Of particular interest to researchers are the sizeable number of intelligence estimates, studies, reports and memoranda derived from SIGINT that were produced by the CIA and other components of the U.S. intelligence community, most written at the Top Secret Codeword level, on a wide range of topics affecting the U.S. government and military. Many of these reports cover military subjects, such as the order of battle of the Soviet, Chinese, Cuban, North Vietnamese and North Korean militaries, warnings of imminent enemy offensives in Korea and Vietnam, indicators appearing in SIGINT of enemy troop movements, details of new Soviet weapons systems, and the like. Other materials concern diplomatic or economic subjects, such as details of what foreign government leaders were saying to one another, as well as data concerning foreign trade, domestic consumer goods policies, gold production, merchant shipping movements and civilian airliner flights, weapons production, shipbuilding, petroleum and other strategic commodities shipments, and civil defense activities, all of which were derived from SIGINT reporting from NSA.

Examined in their entirety, these intelligence estimates, studies, reports and memoranda clearly indicate that the U.S. intelligence community was heavily dependent on NSA for much of the intelligence information it had at its disposal during the Cold War, particularly against the U.S. intelligence community's highest priority targets - the USSR, the Peoples Republic of China, Cuba, North Vietnam and North Korea. It would also seem that SIGINT's importance has not diminished in the post-Cold War world. NSA's intelligence reporting has accounted for much of what is known about the activities of al-Qaeda and other international terrorist organizations. And SIGINT has played an understated, albeit very important role in the still ongoing wars in Iraq and Afghanistan.

The documents contained in this collection permit researchers to examine the role played by intelligence, especially SIGINT, in the formulation and execution of U.S. foreign policy and defense strategies; the importance of SIGINT to American policymakers and senior military commanders during world crises and contingency operations; the critically important role played by SIGINT on the battlefield, especially during the Korean and Vietnam wars, when virtually all major operations were driven to one degree or another by SIGINT; and the all-important question of the relative value of the intelligence information provided by NSA given its high cost. This document set will prove valuable to a wide range of researchers, including those who focus on topics such as:

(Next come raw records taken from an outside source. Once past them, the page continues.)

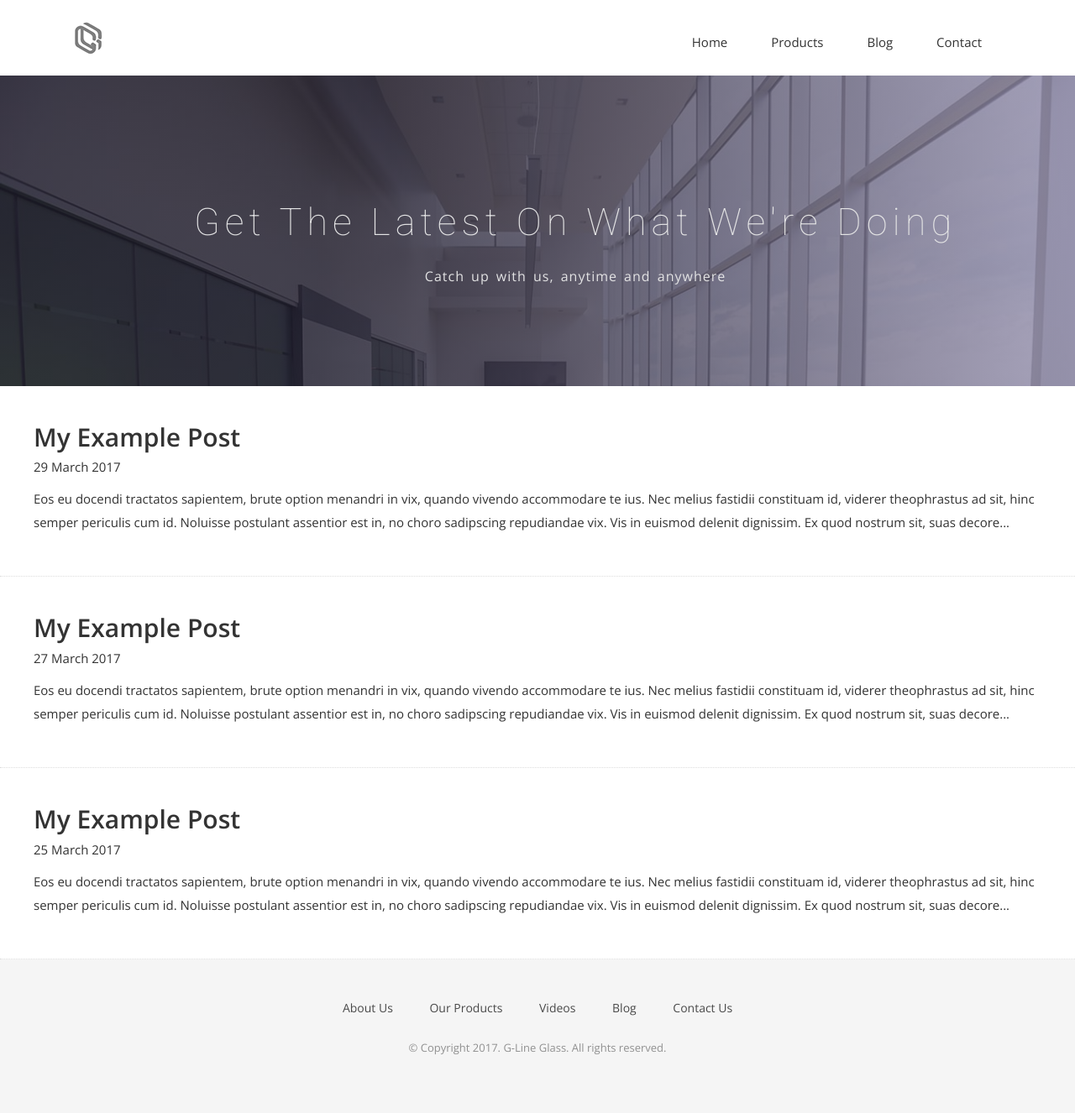
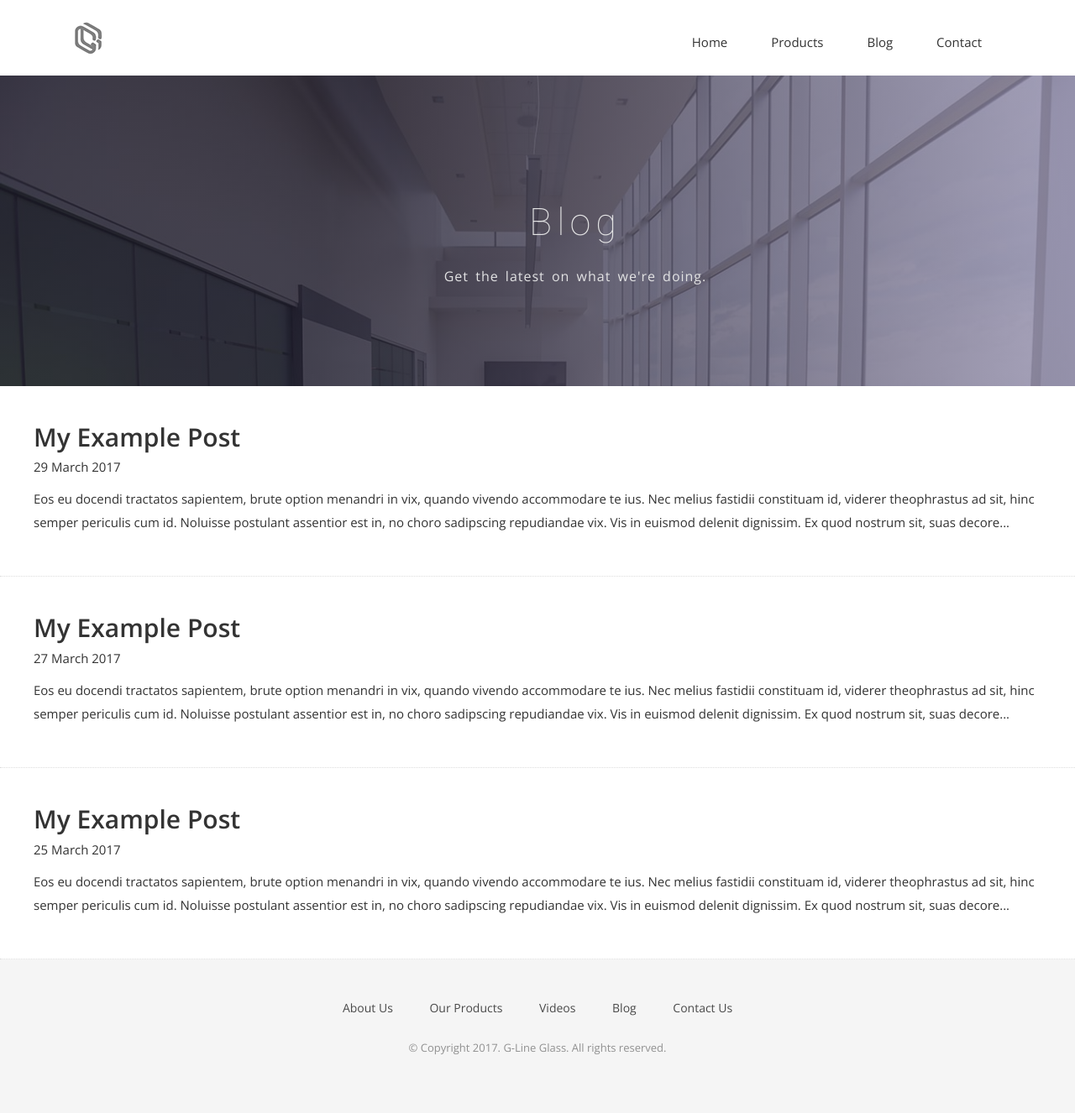
Before and after one commit to maryyphamm/glineglass, a Jekyll site: the page built from blog.html, in a window 1280 px wide. Shown: the whole page at 84% size. Built offline with Jekyll 4.4.1, drawn with Linux system fonts in a browser that asks for light colours; nearby versions of some CDN libraries; some web fonts are replaced.

Commit message:
Update Blog Title

```diff
--- a/blog.html
+++ b/blog.html
@@ -9,8 +9,8 @@ permalink: /blog/
     <div class="row">
       <div class="col-md-12">
         <div class="block">
-          <h1>Get the latest on what we're doing</h1>
-          <p>Catch up with us, anytime and anywhere</p>
+          <h1>Blog</h1>
+          <p>Get the latest on what we're doing.</p>
         </div>
       </div>
     </div>
```
Also changed, not shown: other parts of blog.html (+1 -1 lines).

  • General intelligence policy and management issues, such as the importance of the near-continuous internecine warfare between NSA and the CIA, as well as other key components of the U.S. intelligence community during the Cold War. The inability or unwillingness of NSA to work harmoniously with the rest of the U.S. intelligence community was to have long-lasting ramifications. The 9/11 Commission identified the failure of the different agencies comprising the intelligence community to cooperate as one of the key factors in the failure of U.S. intelligence to prevent the 9/11 terrorist attacks.
  • The overall performance of the U.S. intelligence community during the Cold War on a number of critically important intelligence issues in which SIGINT played a vital role, such as the so-called "Bomber Gap" of the mid-1950s and the "Missile Gap" of the early 1960s. In the post-Cold War era, there are still unresolved issues concerning NSA's intelligence collection activities leading up to the 9/11 attacks, and its deficient performance against the Iraqi weapons of mass destruction (WMD) programs prior to the U.S. invasion of Iraq in March 2003.
  • The impact of SIGINT on the planning and execution of U.S. foreign policy since the end of World War II.
  • The overall importance of SIGINT reporting emanating from NSA on the conduct of U.S. military operations since World War II.
  • The still evolving role of SIGINT in the ongoing counterinsurgency campaigns in Iraq and Afghanistan, and its diminishing utility in the U.S. government's global counterterrorist efforts against al-Qaeda and other international terrorist groups.




Cuba: 1960-63

North Korea: 1950-68